I fell in love with Ultimate as a freshman in High School. That year my school had the opportunity to go to Virginia Beach to compete in a music competition. The contest only took a day but we stayed for several. So, we pulled out the Wham-O’s and played Ultimate on the beach for days. The result left me exhausted, sun-scorched, and calf-sore with a newly formed addiction to Ultimate and the sick moniker, The Storm. I wasn’t the only one impressed by the sport. Pretty soon my friends and I met every Saturday and we’d play for hours. At first the rules existed as definitively as our non-existent field lines and our strategy was candidly, “lay-out or stay out.” Gradually, we learned more and more about what it meant to play Ultimate. Field lines, fouls and team sizes all became more clearly refined over time. In those years Ultimate was the glue that kept me social and active; I was entrapped by the magic of chasing that flying piece of plastic and could not have been happier with the company.
By my junior year, I had discovered that the Greater Rochester area had a league for high school ultimate.
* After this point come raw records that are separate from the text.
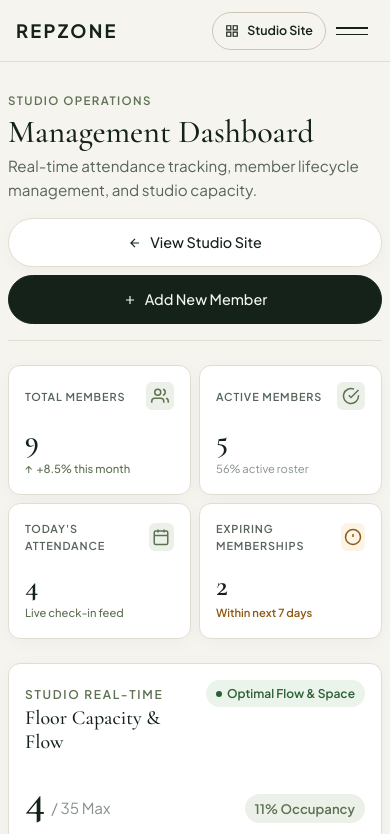
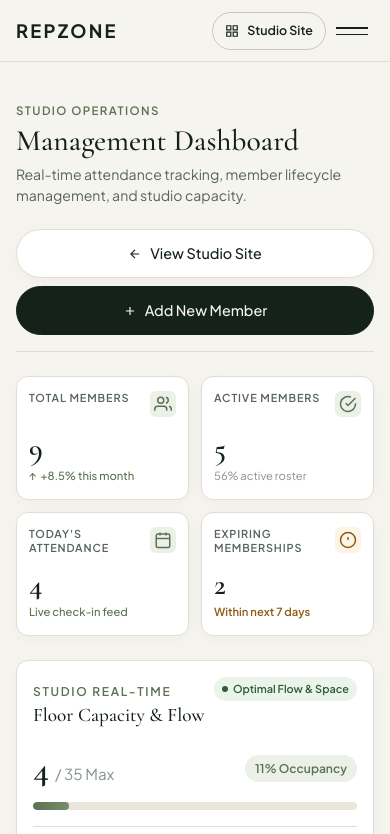
Before and after one commit to sahilmaurya2006/mini-project-2, a plain HTML site: page index.html in a window 390 px wide. Both pictures are taken after a click on the button "Gym Portal". Shown: the top 834 px of the page. Drawn offline with nearby package versions, Linux system fonts and the light colour scheme.

Commit message:
Update REPZONE project

```diff
--- a/css/dashboard.css
+++ b/css/dashboard.css
@@ -5,6 +5,7 @@
 
 .dashboard-shell {
   padding: var(--space-3xl) var(--space-xl) var(--space-4xl);
+  scroll-margin-top: 80px;
 }
 
 /* Dashboard Top Header Bar */
--- a/css/responsive.css
+++ b/css/responsive.css
@@ -467,7 +467,8 @@
 
   /* Management Dashboard on phone */
   .dashboard-shell {
-    padding: var(--space-lg) var(--space-sm) var(--space-3xl);
+    padding: calc(var(--space-xl) + 8px) var(--space-md) var(--space-3xl);
+    scroll-margin-top: 80px;
   }
 
   .dashboard-header-bar {
@@ -475,47 +476,162 @@
     padding-bottom: var(--space-md);
   }
 
+  .dash-title-group {
+    width: 100%;
+  }
+
+  .dash-eyebrow {
+    display: block;
+    margin-bottom: 4px;
+    font-size: 0.72rem;
+  }
+
   .dash-title {
-    font-size: 2rem;
+    font-size: 1.85rem;
+    line-height: 1.15;
+    margin-bottom: 6px;
+  }
+
+  .dash-subtitle {
+    font-size: 0.88rem;
+    line-height: 1.45;
   }
 
   .dash-actions-group {
     width: 100%;
     flex-direction: column;
     gap: var(--space-sm);
+    margin-top: var(--space-sm);
   }
 
   .dash-actions-group .btn {
     width: 100%;
-    min-height: 44px;
+    min-height: 46px;
+    font-size: 0.9rem;
   }
 
   /* 2x2 Metric Cards Grid on phone */
   .metrics-grid {
     grid-template-columns: repeat(2, 1fr);
-    gap: var(--space-sm);
+    gap: 12px;
     margin-bottom: var(--space-lg);
   }
 
   .metric-card {
-    padding: var(--space-md);
+    padding: 14px 12px;
+    display: flex;
+    flex-direction: column;
+    justify-content: space-between;
+    height: 100%;
+    min-height: 124px;
+  }
+
+  .metric-card-header {
+    display: flex;
+    align-items: flex-start;
+    justify-content: space-between;
+    margin-bottom: 8px;
+    min-height: 32px;
   }
 
   .metric-card-title {
     font-size: 0.68rem;
+    line-height: 1.25;
+    flex: 1;
+    padding-right: 4px;
   }
 
   .metric-icon-badge {
-    width: 28px;
-    height: 28px;
+    width: 26px;
+    height: 26px;
+    flex-shrink: 0;
+  }
+
+  .metric-card-body {
+    display: flex;
+    flex-direction: column;
   }
 
   .metric-card-value {
     font-size: 1.85rem;
+    line-height: 1;
+    margin-bottom: 4px;
   }
 
   .metric-trend {
     font-size: 0.7rem;
+    white-space: nowrap;
+  }
+
+  /* Floor Capacity Card on phone */
+  .capacity-meter-card .card-top-bar {
+    flex-direction: row !important;
+    align-items: flex-start !important;
+    justify-content: space-between !important;
+    gap: 8px;
+  }
+
+  .capacity-meter-card .card-heading {
+    font-size: 1.2rem;
+    line-height: 1.2;
+  }
+
+  #capacity-status-pill {
+    font-size: 0.68rem;
+    padding: 3px 8px;
+    white-space: nowrap;
+  }
+
+  .capacity-counts {
+    display: flex;
+    align-items: center;
+    justify-content: space-between;
+  }
+
+  #capacity-current-num {
+    font-size: 2.2rem;
+  }
+
+  .capacity-percent-badge {
+    font-size: 0.75rem;
+  }
+
+  /* Fix footer meta text collision */
+  .capacity-footer-meta {
+    flex-direction: column !important;
+    align-items: flex-start !important;
+    gap: 6px !important;
+    padding-top: 10px !important;
+  }
+
+  .capacity-footer-meta span:first-child {
+    line-height: 1.45;
+  }
+
+  .space-indicator {
+    font-size: 0.75rem;
+    font-weight: 600;
+  }
+
+  /* Revenue Breakdown & MRR Card on phone */
+  .revenue-breakdown-card .card-top-bar {
+    flex-direction: row !important;
+    align-items: flex-start !important;
+    justify-content: space-between !important;
+    gap: 8px;
+  }
+
+  .revenue-breakdown-card .card-heading {
+    font-size: 1.2rem;
+    line-height: 1.2;
+  }
+
+  .mrr-badge {
+    align-items: flex-end;
+  }
+
+  .mrr-amount {
+    font-size: 1.5rem;
   }
 
   /* Attendance Card on phone */
--- a/css/style.css
+++ b/css/style.css
@@ -409,6 +409,7 @@ button {
   display: none;
   opacity: 0;
   transition: opacity var(--transition-base);
+  scroll-margin-top: 80px;
 }
 
 .view-section.active-view {
--- a/index.html
+++ b/index.html
@@ -395,6 +395,7 @@
     <!-- SECTION 2: MANAGEMENT DASHBOARD VIEW                     -->
     <!-- ======================================================== -->
     <div id="dashboard-view" class="view-section">
+      <div id="dashboard" style="position: relative; top: -80px; visibility: hidden;"></div>
       <div class="dashboard-shell container">
 
         <!-- Dashboard Top Header Bar -->
--- a/js/app.js
+++ b/js/app.js
@@ -332,7 +332,11 @@ window.REPZONE = window.REPZONE || {};
       landingView.classList.remove('active-view');
       dashboardView.classList.add('active-view');
       if (toggleText) toggleText.textContent = 'Studio Site';
-      window.scrollTo({ top: 0, behavior: 'smooth' });
+
+      // Ensure instantaneous scroll to true top
+      window.scrollTo(0, 0);
+      document.documentElement.scrollTop = 0;
+      document.body.scrollTop = 0;
 
       // Highlight portal link
       navLinks.forEach(link => {
@@ -347,6 +351,11 @@ window.REPZONE = window.REPZONE || {};
       dashboardView.classList.remove('active-view');
       landingView.classList.add('active-view');
       if (toggleText) toggleText.textContent = 'Gym Portal';
+
+      // Ensure instantaneous scroll to true top
+      window.scrollTo(0, 0);
+      document.documentElement.scrollTop = 0;
+      document.body.scrollTop = 0;
 
       // Highlight active nav link
       navLinks.forEach(link => {
@@ -559,6 +568,11 @@ window.REPZONE = window.REPZONE || {};
         }, 150);
       });
     });
+
+    // Check initial hash
+    if (window.location.hash === '#dashboard') {
+      setView('dashboard');
+    }
   }
 
   // Export to namespace
```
However, league play occurred on Sunday and I knew that if our school were to form a team I would not be able to participate in competition due to my religious convictions. I could practice though and that was something at least. So, I decided to ignore the negative and get to work. That summer I put together a 40-page proposal that some friends and I presented to school administrators. Under their direction we formed a club. We were the Canandaigua Flying Bison. That year we had 58 students sign-up, three teams, and placed 6th at states. I even got to play on the first day of the state tournament. Since that year, I have had the opportunity to return and help coach the Bison twice. None of the original members remain but the team still roles forward and I am pleased to help others learn this sport.
As, I transitioned to Brigham Young University I found myself on a team of athletes who knew and understood the sport better than I had previously imagined. I was quiet and shy but the guys reached out and I found a home among the Destroying Angels. Practices were low-key, some day’s we would play 500, other days we would play diving games. Regardless, that fall we went to California and crushed it, finding killer wins against Santa Barbara and Berkley.
Shortly afterwards I left to serve a mission in Miami Florida for the Church of Jesus Christ of Latter-day Saints. I deeply cherish the two years I had to serve the people of Southern Florida. My work there molded my perspective on life. I left pleased with the change I had helped to create and I felt compelled to continue to make a difference. I wasn’t certain that I could do that playing Ultimate. However, the summer I got back I received an email from Bryce Merrill our coach. It wasn’t sent specifically to me but it was addressed to the team collectively. From what I read, the team wasn’t any longer just a group of athletes, but a program. It had direction and purpose. I decided to test that new image.
Within the first weeks of the fall season we had a team meeting and we discussed what it meant to play BYU CHI Ultimate and the direction of the program. CHI Ultimate was a program willing to do what it takes to press forward and become the best. We were looking forward to the future and that wouldn’t be an easy path. However, I recognized a resilience and determination in the program that could get us there. That season we went 19-1. We were hungry and couldn’t be denied. That work earned us a bid to the Florida Warm-Up tournament. While the results of that tournament were not ideal, we learned a lot. We now have a better idea of our strengths and weaknesses as a program. Individually we have come to similar conclusions. I’ve done a lot with Ultimate in my life, and I likely have years left to give. That being said, I am more than pleased to spend this next chapter fighting alongside the brothers I have found among these CHI Guys. We’re gonna bring it and someday CHI Ultimate will have made the difference we’re working towards.